Work item:
Restate the listing below word for word. No picture belongs in the result.

►

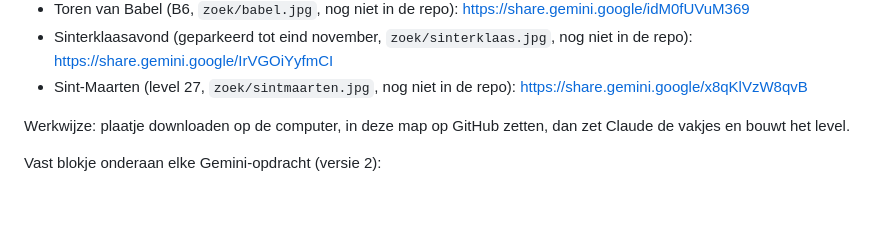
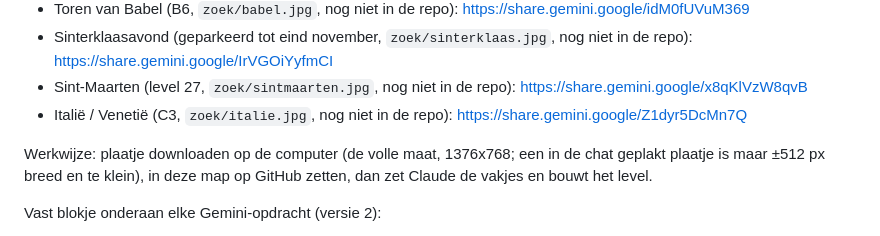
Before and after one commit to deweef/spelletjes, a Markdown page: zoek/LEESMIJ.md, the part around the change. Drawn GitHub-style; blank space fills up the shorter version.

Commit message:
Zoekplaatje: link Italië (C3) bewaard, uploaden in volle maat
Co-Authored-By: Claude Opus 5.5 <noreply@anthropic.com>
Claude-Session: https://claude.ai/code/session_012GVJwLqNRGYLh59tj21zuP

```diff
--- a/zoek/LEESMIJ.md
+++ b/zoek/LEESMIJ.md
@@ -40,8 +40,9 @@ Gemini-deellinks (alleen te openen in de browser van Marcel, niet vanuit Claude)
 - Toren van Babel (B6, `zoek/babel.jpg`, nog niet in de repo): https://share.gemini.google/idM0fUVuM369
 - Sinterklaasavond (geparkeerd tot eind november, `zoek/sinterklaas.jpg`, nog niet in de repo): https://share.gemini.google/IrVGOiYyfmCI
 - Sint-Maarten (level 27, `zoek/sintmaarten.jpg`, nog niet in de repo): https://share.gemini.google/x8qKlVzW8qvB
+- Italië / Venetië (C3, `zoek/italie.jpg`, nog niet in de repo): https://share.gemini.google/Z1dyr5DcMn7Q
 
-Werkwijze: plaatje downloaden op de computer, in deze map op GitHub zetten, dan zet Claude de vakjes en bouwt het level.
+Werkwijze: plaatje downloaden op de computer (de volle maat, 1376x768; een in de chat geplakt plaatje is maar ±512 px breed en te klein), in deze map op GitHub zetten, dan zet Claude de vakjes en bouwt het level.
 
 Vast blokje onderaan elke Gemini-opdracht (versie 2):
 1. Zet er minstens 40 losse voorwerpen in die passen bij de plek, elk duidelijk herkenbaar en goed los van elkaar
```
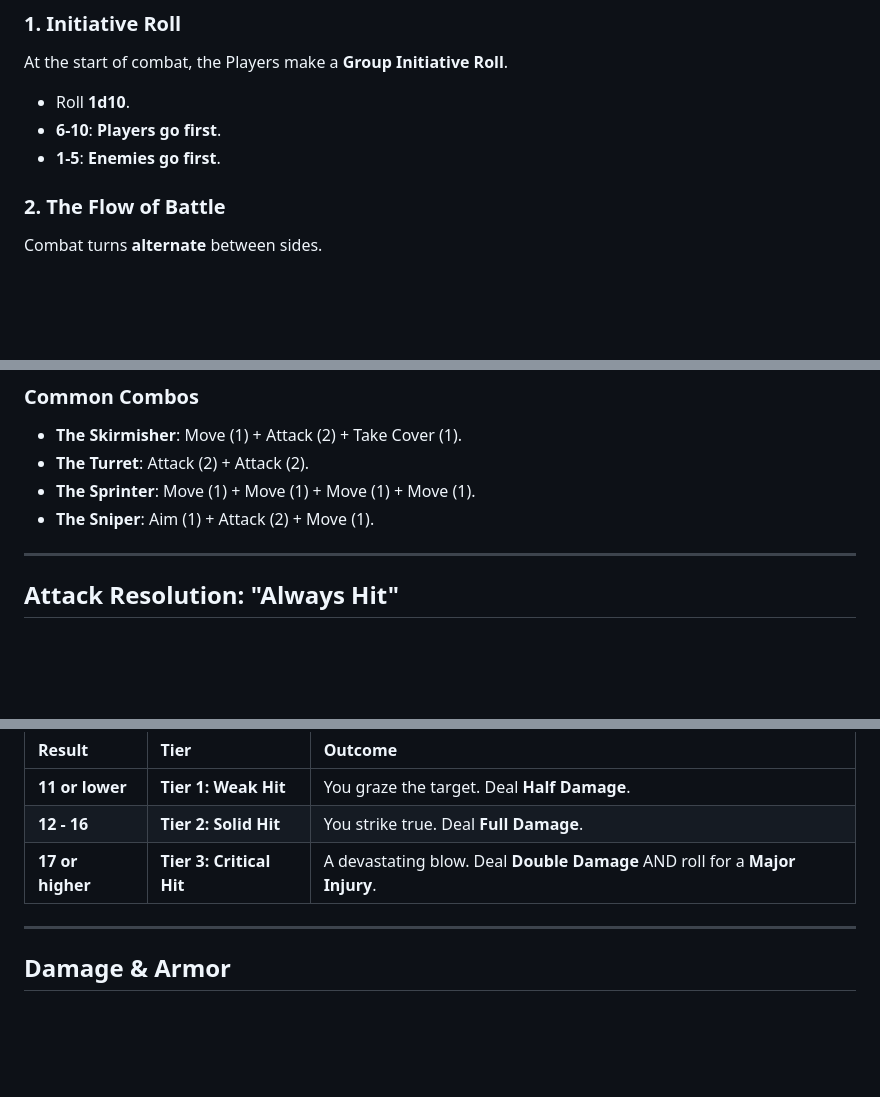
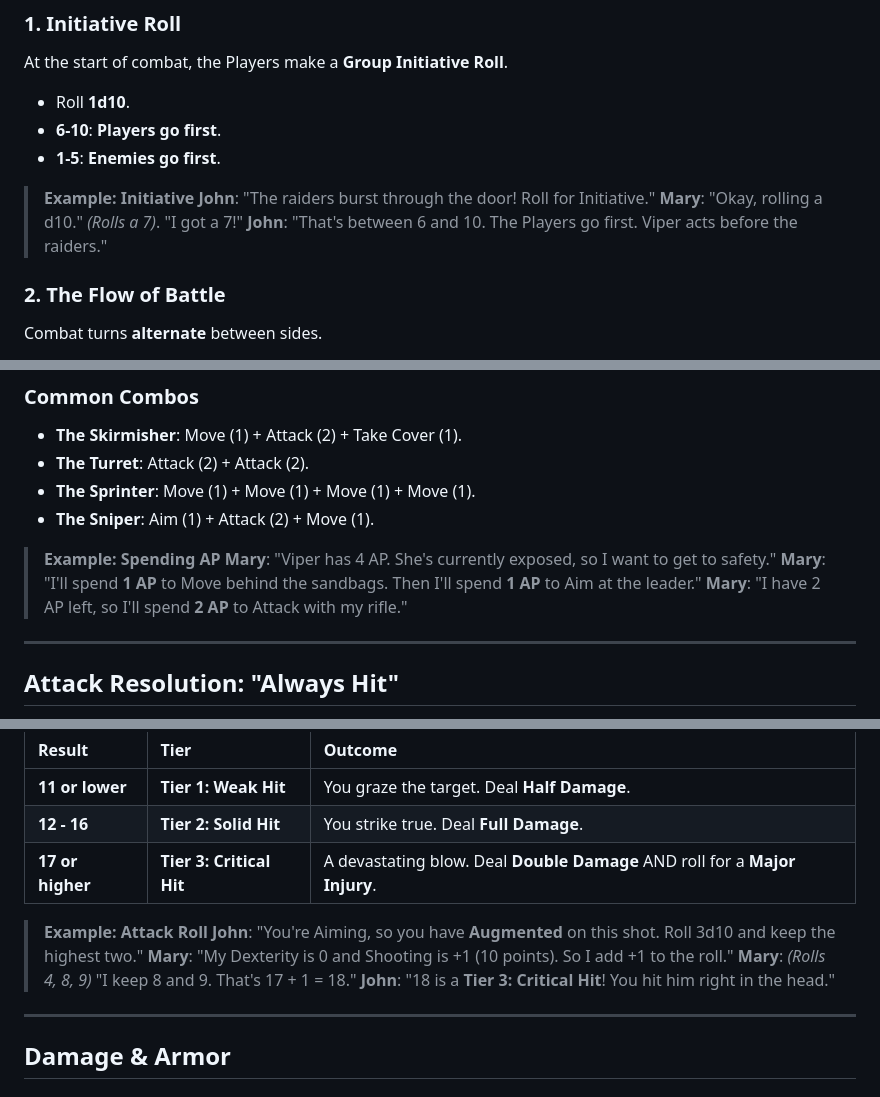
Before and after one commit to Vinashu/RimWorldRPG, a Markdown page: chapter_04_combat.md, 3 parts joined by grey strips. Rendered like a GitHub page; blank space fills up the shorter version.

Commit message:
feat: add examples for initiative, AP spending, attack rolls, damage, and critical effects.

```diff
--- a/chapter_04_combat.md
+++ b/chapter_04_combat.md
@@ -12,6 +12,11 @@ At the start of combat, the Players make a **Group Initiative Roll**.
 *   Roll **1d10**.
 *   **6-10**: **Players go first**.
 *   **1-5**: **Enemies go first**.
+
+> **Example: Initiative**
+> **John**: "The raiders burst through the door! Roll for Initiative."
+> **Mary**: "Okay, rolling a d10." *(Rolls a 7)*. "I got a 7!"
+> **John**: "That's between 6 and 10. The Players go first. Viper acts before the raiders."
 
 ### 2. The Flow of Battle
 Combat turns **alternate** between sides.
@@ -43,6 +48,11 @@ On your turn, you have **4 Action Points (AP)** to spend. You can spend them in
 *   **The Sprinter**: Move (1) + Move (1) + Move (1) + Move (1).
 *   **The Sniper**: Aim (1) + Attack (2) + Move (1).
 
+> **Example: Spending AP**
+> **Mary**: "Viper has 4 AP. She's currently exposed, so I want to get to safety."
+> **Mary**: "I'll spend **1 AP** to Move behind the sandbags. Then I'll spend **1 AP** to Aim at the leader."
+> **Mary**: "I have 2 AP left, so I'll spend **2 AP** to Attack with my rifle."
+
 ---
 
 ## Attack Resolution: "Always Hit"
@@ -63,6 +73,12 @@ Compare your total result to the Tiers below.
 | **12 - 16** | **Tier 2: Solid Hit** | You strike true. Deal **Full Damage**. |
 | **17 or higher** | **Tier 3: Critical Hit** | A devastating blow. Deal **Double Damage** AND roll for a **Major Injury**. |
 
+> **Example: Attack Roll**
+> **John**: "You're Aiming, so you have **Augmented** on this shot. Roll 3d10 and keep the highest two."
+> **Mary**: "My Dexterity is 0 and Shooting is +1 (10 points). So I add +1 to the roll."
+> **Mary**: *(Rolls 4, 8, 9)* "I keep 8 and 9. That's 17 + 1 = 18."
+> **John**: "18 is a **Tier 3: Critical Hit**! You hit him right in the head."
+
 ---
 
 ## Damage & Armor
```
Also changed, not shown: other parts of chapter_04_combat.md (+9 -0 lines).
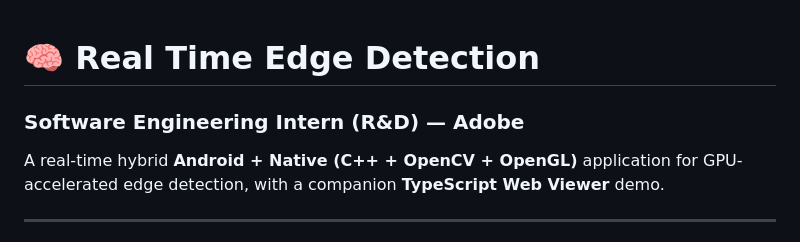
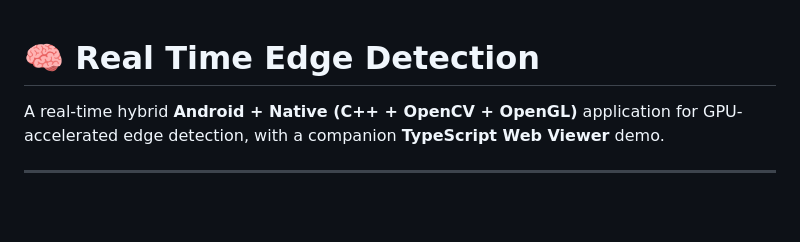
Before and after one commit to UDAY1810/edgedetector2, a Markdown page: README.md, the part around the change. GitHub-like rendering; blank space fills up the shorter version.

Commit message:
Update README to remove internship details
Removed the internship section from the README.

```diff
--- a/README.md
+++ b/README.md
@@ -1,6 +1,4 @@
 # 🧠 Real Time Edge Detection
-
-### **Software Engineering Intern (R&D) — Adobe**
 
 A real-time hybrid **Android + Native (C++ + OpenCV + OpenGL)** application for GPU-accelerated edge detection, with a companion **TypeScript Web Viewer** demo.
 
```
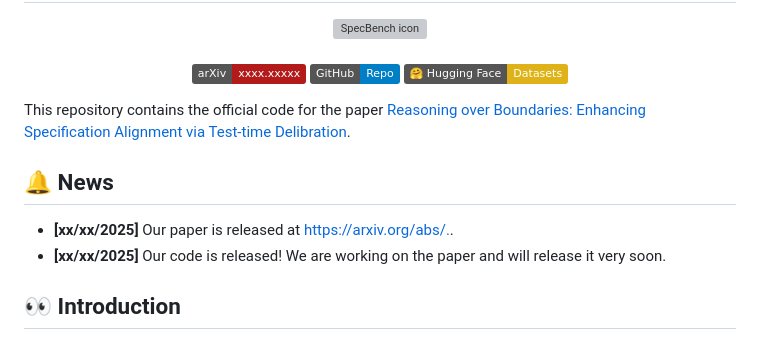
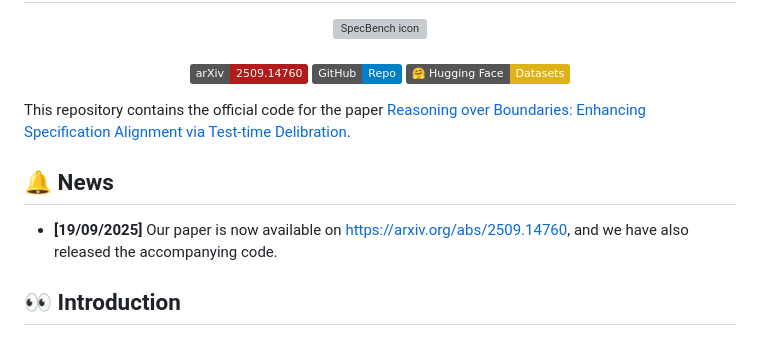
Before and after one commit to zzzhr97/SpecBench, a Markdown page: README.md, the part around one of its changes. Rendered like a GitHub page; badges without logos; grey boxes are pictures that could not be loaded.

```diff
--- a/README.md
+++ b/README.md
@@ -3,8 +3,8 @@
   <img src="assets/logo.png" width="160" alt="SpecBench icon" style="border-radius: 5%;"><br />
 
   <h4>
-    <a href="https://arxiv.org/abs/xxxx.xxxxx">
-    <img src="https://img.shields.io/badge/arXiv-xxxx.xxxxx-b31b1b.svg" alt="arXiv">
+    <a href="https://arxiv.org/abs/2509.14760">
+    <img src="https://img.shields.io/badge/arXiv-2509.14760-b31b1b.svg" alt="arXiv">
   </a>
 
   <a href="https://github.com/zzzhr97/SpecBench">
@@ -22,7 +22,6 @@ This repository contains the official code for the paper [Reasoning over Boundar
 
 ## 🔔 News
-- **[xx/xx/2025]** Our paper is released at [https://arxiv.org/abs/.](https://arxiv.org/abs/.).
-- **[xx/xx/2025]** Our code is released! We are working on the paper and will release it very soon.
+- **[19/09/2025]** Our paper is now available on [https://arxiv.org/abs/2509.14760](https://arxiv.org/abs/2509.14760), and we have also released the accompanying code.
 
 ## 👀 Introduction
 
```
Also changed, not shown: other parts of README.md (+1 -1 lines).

◄

Response to this task:
Before and after one commit to deweef/spelletjes, a Markdown page: zoek/LEESMIJ.md, the part around the change. Drawn GitHub-style; blank space fills up the shorter version.

Commit message:
Zoekplaatje: link Italië (C3) bewaard, uploaden in volle maat
Co-Authored-By: Claude Opus 5.5 <noreply@anthropic.com>
Claude-Session: https://claude.ai/code/session_012GVJwLqNRGYLh59tj21zuP

```diff
--- a/zoek/LEESMIJ.md
+++ b/zoek/LEESMIJ.md
@@ -40,8 +40,9 @@ Gemini-deellinks (alleen te openen in de browser van Marcel, niet vanuit Claude)
 - Toren van Babel (B6, `zoek/babel.jpg`, nog niet in de repo): https://share.gemini.google/idM0fUVuM369
 - Sinterklaasavond (geparkeerd tot eind november, `zoek/sinterklaas.jpg`, nog niet in de repo): https://share.gemini.google/IrVGOiYyfmCI
 - Sint-Maarten (level 27, `zoek/sintmaarten.jpg`, nog niet in de repo): https://share.gemini.google/x8qKlVzW8qvB
+- Italië / Venetië (C3, `zoek/italie.jpg`, nog niet in de repo): https://share.gemini.google/Z1dyr5DcMn7Q
 
-Werkwijze: plaatje downloaden op de computer, in deze map op GitHub zetten, dan zet Claude de vakjes en bouwt het level.
+Werkwijze: plaatje downloaden op de computer (de volle maat, 1376x768; een in de chat geplakt plaatje is maar ±512 px breed en te klein), in deze map op GitHub zetten, dan zet Claude de vakjes en bouwt het level.
 
 Vast blokje onderaan elke Gemini-opdracht (versie 2):
 1. Zet er minstens 40 losse voorwerpen in die passen bij de plek, elk duidelijk herkenbaar en goed los van elkaar
```
Before and after one commit to Vinashu/RimWorldRPG, a Markdown page: chapter_04_combat.md, 3 parts joined by grey strips. Rendered like a GitHub page; blank space fills up the shorter version.

Commit message:
feat: add examples for initiative, AP spending, attack rolls, damage, and critical effects.

```diff
--- a/chapter_04_combat.md
+++ b/chapter_04_combat.md
@@ -12,6 +12,11 @@ At the start of combat, the Players make a **Group Initiative Roll**.
 *   Roll **1d10**.
 *   **6-10**: **Players go first**.
 *   **1-5**: **Enemies go first**.
+
+> **Example: Initiative**
+> **John**: "The raiders burst through the door! Roll for Initiative."
+> **Mary**: "Okay, rolling a d10." *(Rolls a 7)*. "I got a 7!"
+> **John**: "That's between 6 and 10. The Players go first. Viper acts before the raiders."
 
 ### 2. The Flow of Battle
 Combat turns **alternate** between sides.
@@ -43,6 +48,11 @@ On your turn, you have **4 Action Points (AP)** to spend. You can spend them in
 *   **The Sprinter**: Move (1) + Move (1) + Move (1) + Move (1).
 *   **The Sniper**: Aim (1) + Attack (2) + Move (1).
 
+> **Example: Spending AP**
+> **Mary**: "Viper has 4 AP. She's currently exposed, so I want to get to safety."
+> **Mary**: "I'll spend **1 AP** to Move behind the sandbags. Then I'll spend **1 AP** to Aim at the leader."
+> **Mary**: "I have 2 AP left, so I'll spend **2 AP** to Attack with my rifle."
+
 ---
 
 ## Attack Resolution: "Always Hit"
@@ -63,6 +73,12 @@ Compare your total result to the Tiers below.
 | **12 - 16** | **Tier 2: Solid Hit** | You strike true. Deal **Full Damage**. |
 | **17 or higher** | **Tier 3: Critical Hit** | A devastating blow. Deal **Double Damage** AND roll for a **Major Injury**. |
 
+> **Example: Attack Roll**
+> **John**: "You're Aiming, so you have **Augmented** on this shot. Roll 3d10 and keep the highest two."
+> **Mary**: "My Dexterity is 0 and Shooting is +1 (10 points). So I add +1 to the roll."
+> **Mary**: *(Rolls 4, 8, 9)* "I keep 8 and 9. That's 17 + 1 = 18."
+> **John**: "18 is a **Tier 3: Critical Hit**! You hit him right in the head."
+
 ---
 
 ## Damage & Armor
```
Also changed, not shown: other parts of chapter_04_combat.md (+9 -0 lines).
Before and after one commit to UDAY1810/edgedetector2, a Markdown page: README.md, the part around the change. GitHub-like rendering; blank space fills up the shorter version.

Commit message:
Update README to remove internship details
Removed the internship section from the README.

```diff
--- a/README.md
+++ b/README.md
@@ -1,6 +1,4 @@
 # 🧠 Real Time Edge Detection
-
-### **Software Engineering Intern (R&D) — Adobe**
 
 A real-time hybrid **Android + Native (C++ + OpenCV + OpenGL)** application for GPU-accelerated edge detection, with a companion **TypeScript Web Viewer** demo.
 
```
Before and after one commit to zzzhr97/SpecBench, a Markdown page: README.md, the part around one of its changes. Rendered like a GitHub page; badges without logos; grey boxes are pictures that could not be loaded.

```diff
--- a/README.md
+++ b/README.md
@@ -3,8 +3,8 @@
   <img src="assets/logo.png" width="160" alt="SpecBench icon" style="border-radius: 5%;"><br />
 
   <h4>
-    <a href="https://arxiv.org/abs/xxxx.xxxxx">
-    <img src="https://img.shields.io/badge/arXiv-xxxx.xxxxx-b31b1b.svg" alt="arXiv">
+    <a href="https://arxiv.org/abs/2509.14760">
+    <img src="https://img.shields.io/badge/arXiv-2509.14760-b31b1b.svg" alt="arXiv">
   </a>
 
   <a href="https://github.com/zzzhr97/SpecBench">
@@ -22,7 +22,6 @@ This repository contains the official code for the paper [Reasoning over Boundar
 
 ## 🔔 News
-- **[xx/xx/2025]** Our paper is released at [https://arxiv.org/abs/.](https://arxiv.org/abs/.).
-- **[xx/xx/2025]** Our code is released! We are working on the paper and will release it very soon.
+- **[19/09/2025]** Our paper is now available on [https://arxiv.org/abs/2509.14760](https://arxiv.org/abs/2509.14760), and we have also released the accompanying code.
 
 ## 👀 Introduction
 
```
Also changed, not shown: other parts of README.md (+1 -1 lines).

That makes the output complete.